In terms of the stalls, there was a good representation of Sydney staples like Mamak, Ding Tai Fung, New Shanghai & Messina. With the exception of a few dessert stalls, it was all Asian fare. I guess “night noodle market” is deemed to be a more welcoming that “night hawker market”. But the latter term probably better represents the event. There are also sponsored “areas” where alcohol was available with themed setups where for example you could enjoy your meal in the vicinity of a luxury Mercedes Benz, because hey if you eat near one, you might as well be tempted to buy it right?

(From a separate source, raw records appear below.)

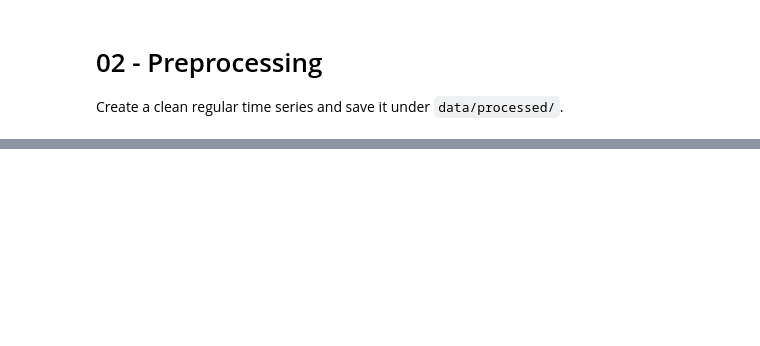
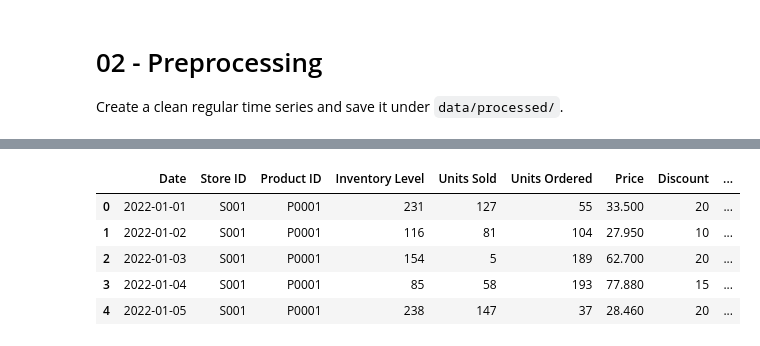
Before and after one commit to ece-gunay/SmartSupply-AI, a Jupyter notebook: notebooks/02_preprocessing.ipynb, the cells around one changed output, grey strips where cells are left out. Cells and saved outputs as stored; diff of their text form; code cells hidden in the pictures; blank space fills up the shorter version.

```diff
--- a/notebooks/02_preprocessing.ipynb
+++ b/notebooks/02_preprocessing.ipynb
@@ -16,0 +165,21 @@ TypeError: unsupported operand type(s) for |: 'type' and 'type'
+# %%
+# One-Hot-Encoding ID'lere yapılmamalı, kardinalitisi çok yüksek
+# Curse of Dimensionality sorunu yaratır, Bu yüzden OHE yapılacak kategorik değişkenleri
+# seçtik
+
+cat_cols_OHE = ['Category', 'Region', 'Weather Condition', 'Seasonality_NEW']
+# %%
+# Train test olarak ayırıldıktan sonra ilk olarak cat collara one hot yapılacak
+
+
+#  Train ve Test kümesinde get_dummies uygula
+train_ohe_df = pd.get_dummies(train[cat_cols_OHE], drop_first=True)
+test_ohe_df = pd.get_dummies(test[cat_cols_OHE], drop_first=True)
+
+#  Trainde olan her şey gelicek, test'te var olanlar gelicek olmayanlar drop olcak
+# Yani referans olarak train seti alınacak. Böylecce train testi görmemiş olacak
+train_ohe_df, test_ohe_df = train_ohe_df.align(test_ohe_df, join='left', axis=1, fill_value=0)
+
+# 3. Eski kategorik metin kolonlarını drop edip yenileriyle birleştir
+final_train_df = pd.concat([train.drop(columns=cat_cols_OHE), train_ohe_df], axis=1)
+final_test_df = pd.concat([test.drop(columns=cat_cols_OHE), test_ohe_df], axis=1)
@@ -16,0 +192,14 @@ TypeError: unsupported operand type(s) for |: 'type' and 'type'
+# %%
+cat_features = ['Store ID', 'Product ID']
+
+# ID'ler cardinality olarak çoktur OHE yapılamaz ama eğitim ve test için de gereklidir.
+# Label Encoding 0-1-2 gibi ordinal değer atar ama ID'ler birbirinden üstün değildir
+# LightGBM gibi modeller için dönüşüm şarttır bu yüzden bu veriler categoric olarak atanır
+# arka planda Pandas her ID'ye  bir tamsayı kodu atar
+for col in cat_features:
+    final_train_df[col] = final_train_df[col].astype('category')
+    # test setini train'in kategori kümesine göre hizala
+    final_test_df[col] = pd.Categorical(
+        final_test_df[col],
+        categories=final_train_df[col].cat.categories
+    )
@@ -16,0 +271,9 @@ TypeError: unsupported operand type(s) for |: 'type' and 'type'
+# %%
+final_train_df.head()
+# %% [output]
+|  | Date | Store ID | Product ID | Inventory Level | Units Sold | Units Ordered | Price | Discount | ... |
+| 0 | 2022-01-01 | S001 | P0001 | 231 | 127 | 55 | 33.500 | 20 | ... |
+| 1 | 2022-01-02 | S001 | P0001 | 116 | 81 | 104 | 27.950 | 10 | ... |
+| 2 | 2022-01-03 | S001 | P0001 | 154 | 5 | 189 | 62.700 | 20 | ... |
+| 3 | 2022-01-04 | S001 | P0001 | 85 | 58 | 193 | 77.880 | 15 | ... |
+| 4 | 2022-01-05 | S001 | P0001 | 238 | 147 | 37 | 28.460 | 20 | ... |
```
Also changed, not shown: parts of 26 cells of this notebook, 1 other file.
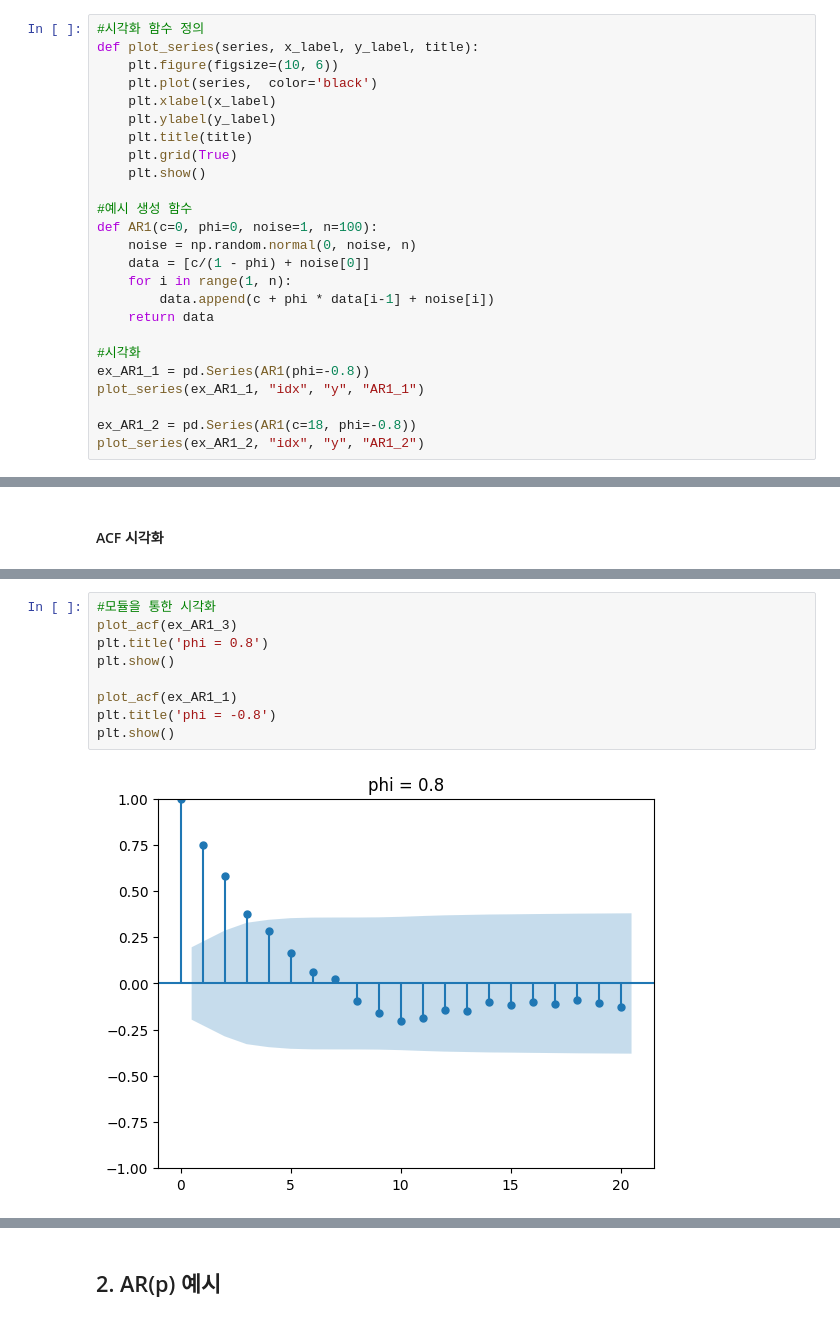
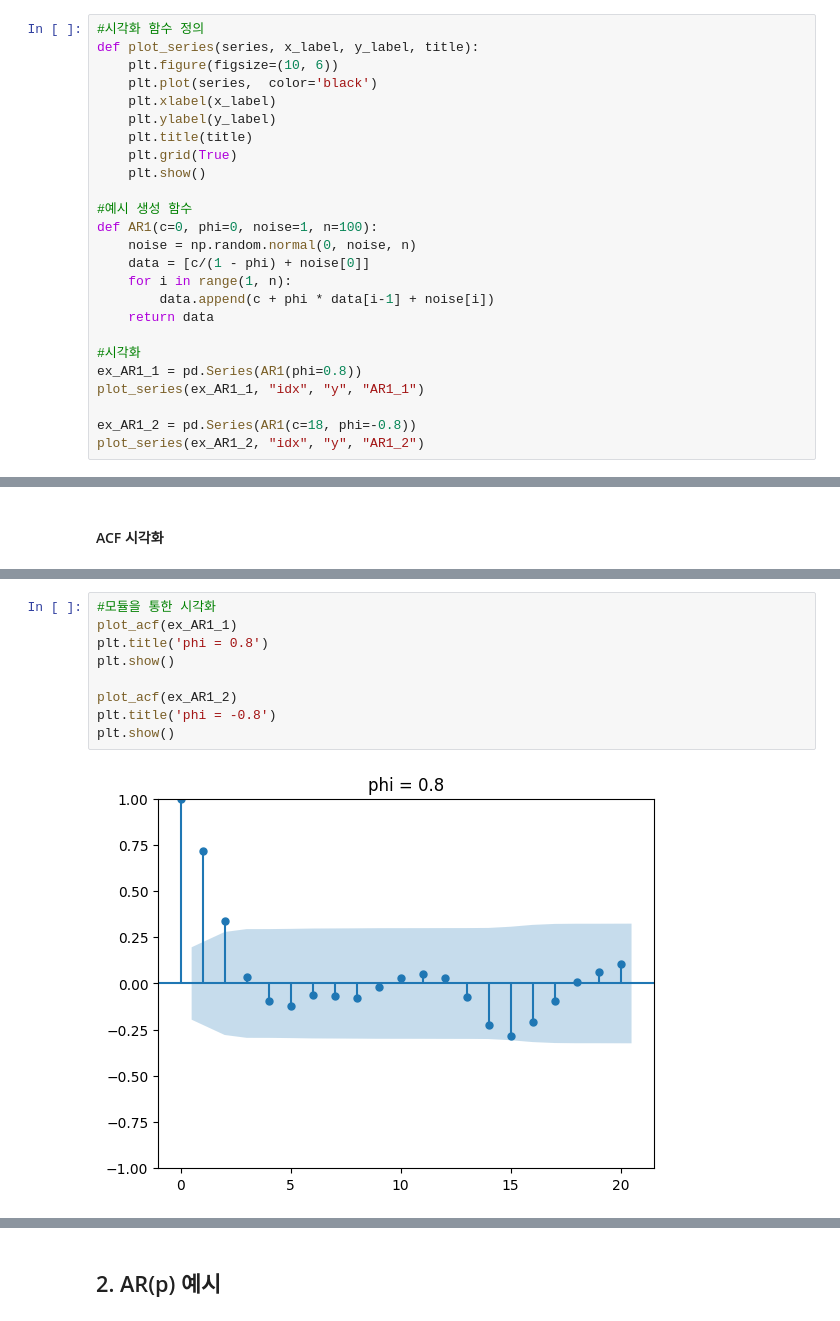
Before and after one commit to safeai-snu/Econometrics, a Jupyter notebook: Ch.3.2.ARIMA.ipynb, the cells around one changed output, grey strips where cells are left out. Saved outputs shown, nothing was run; the diff lists cells and outputs as text.

```diff
--- a/Ch.3.2.ARIMA.ipynb
+++ b/Ch.3.2.ARIMA.ipynb
@@ -187,7 +187,7 @@ def AR1(c=0, phi=0, noise=1, n=100):
     return data
 
 #시각화
-ex_AR1_1 = pd.Series(AR1(phi=-0.8))
+ex_AR1_1 = pd.Series(AR1(phi=0.8))
 plot_series(ex_AR1_1, "idx", "y", "AR1_1")
 
 ex_AR1_2 = pd.Series(AR1(c=18, phi=-0.8))
@@ -219,11 +218,11 @@ show_ACF(ex_AR1_1, "phi = -0.8")
 # %%
 #모듈을 통한 시각화
-plot_acf(ex_AR1_3)
+plot_acf(ex_AR1_1)
 plt.title('phi = 0.8')
 plt.show()
 
-plot_acf(ex_AR1_1)
+plot_acf(ex_AR1_2)
 plt.title('phi = -0.8')
 plt.show()
 # %% [output]
-[figure, old version]
+[figure, new version]
```
Also changed, not shown: parts of 3 cells of this notebook, 2 other files.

So…What about the food? In general it’s okay, as in okay I’m not too disappointed but I’ve probably had better in some Chinatown food courts. To start I had chicken Karaage ($8) & duck gyozas ($8) from Harajuku Gyozas which were adequate, with the gyozas surprisingly flavoursome. Then some hipster wholemeal roti & 2 curries ($12) from Spice Villa, again adequate, but come on, wholemeal roti? Look I’m a reluctant hipster at heart but sometimes, just don’t screw around with the staples. Then it was drop all pretences and gird your loins because baby there’s a BBQ pit nearby…
Boasting by far the longest queue of the entire night market was Hoy Pinoy, Filipino BBQ extraordinaires from Melbourne. The one thing I know about street food is that if there’s a giant throng of people around the stall, it’s probably good. Actually it’s probably better than good. JUST LOOK AT THE HEAVING PILES OF MEAT SKEWERS… OH MY!!!

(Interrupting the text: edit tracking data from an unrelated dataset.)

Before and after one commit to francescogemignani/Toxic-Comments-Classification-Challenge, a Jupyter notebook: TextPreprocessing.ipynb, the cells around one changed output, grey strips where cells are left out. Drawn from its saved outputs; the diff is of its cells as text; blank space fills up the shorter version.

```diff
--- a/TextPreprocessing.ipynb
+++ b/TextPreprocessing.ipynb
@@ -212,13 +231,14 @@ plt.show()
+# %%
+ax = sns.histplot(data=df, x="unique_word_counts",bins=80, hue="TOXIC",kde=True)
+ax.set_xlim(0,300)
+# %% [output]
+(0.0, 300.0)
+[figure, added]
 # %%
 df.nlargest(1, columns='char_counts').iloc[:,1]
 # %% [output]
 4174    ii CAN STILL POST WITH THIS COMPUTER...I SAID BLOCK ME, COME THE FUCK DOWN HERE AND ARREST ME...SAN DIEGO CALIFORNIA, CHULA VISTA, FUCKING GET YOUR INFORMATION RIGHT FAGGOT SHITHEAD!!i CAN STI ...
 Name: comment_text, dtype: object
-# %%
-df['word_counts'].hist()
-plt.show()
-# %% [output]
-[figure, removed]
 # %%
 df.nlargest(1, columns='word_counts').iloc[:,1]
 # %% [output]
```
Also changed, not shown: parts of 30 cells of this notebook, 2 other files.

Anyway, they sold Pork Belly skewers and BBQ Chicken skewers (all $5 each) with pork belly basically winning the night (honestly does pork belly ever not win the night? It’s really the joker card of the dining table). The skewer was sticky from the gochujang inspired marinade, smokey from the charcoal grill, beautifully caramelised and just blissful. And who doesn’t love a meal that comes on a dangerous weapon of mass destruction? Those were the largest and thickest kebab skewers I’ve ever seen. You could erect a medieval defense mechanism with them, in fact I was surprised no drunk bogans had impaled themselves by that stage of the night. They were indeed that sharp. Okay maybe said bogans were all too sloshed at the Harvey Norman tent to find their way to a good meat skewer. Hoy Pinoy was a line that I’d be happy to stand in again but unfortunately I was quite full by this time so dessert? y/y?
ALAS, by the time I’d waltzed to Messina in anticipation of their lucky pot pie gelato masterpiece, they had cut the line off so it was not to be. So instead we’d settled for mini pancakes with chocolate & red bean sauces ($10). Lending a slightly sugary and tepid disappointment to the night.
Hawker markets in Sydney are usually more miss than hit. Usually the food is adequately delicious for the setup but it’s the price that kills. Most plates are equivalent to or a few dollars more than their food court counterparts but with a smaller serving. So you’re essentially paying 8 dollars for an “entree” and 12 dollars for a “main”. Compare this to real street food cultures like Hong Kong or Penang where you’re paying only a few dollars for a similar plate. I get that Sydney is an expensive city (DON’T WORRY WE ALL GET IT!!!), but honestly when it costs this amount of money to eat food off plastic plates whilst standing around an assortment of plastic chairs and tables in a park. It feels pretty disingenuous when I can walk 5 min down the road and enjoy a similarly good if not better meal for 2/3 of the price in a much more relaxed setting.
Okay look… maybe it was all worth it for that Pork Belly skewer in the end.
Sydney Night Noodle Markets
Hyde Park, Sydney, October 10 – 26, 2014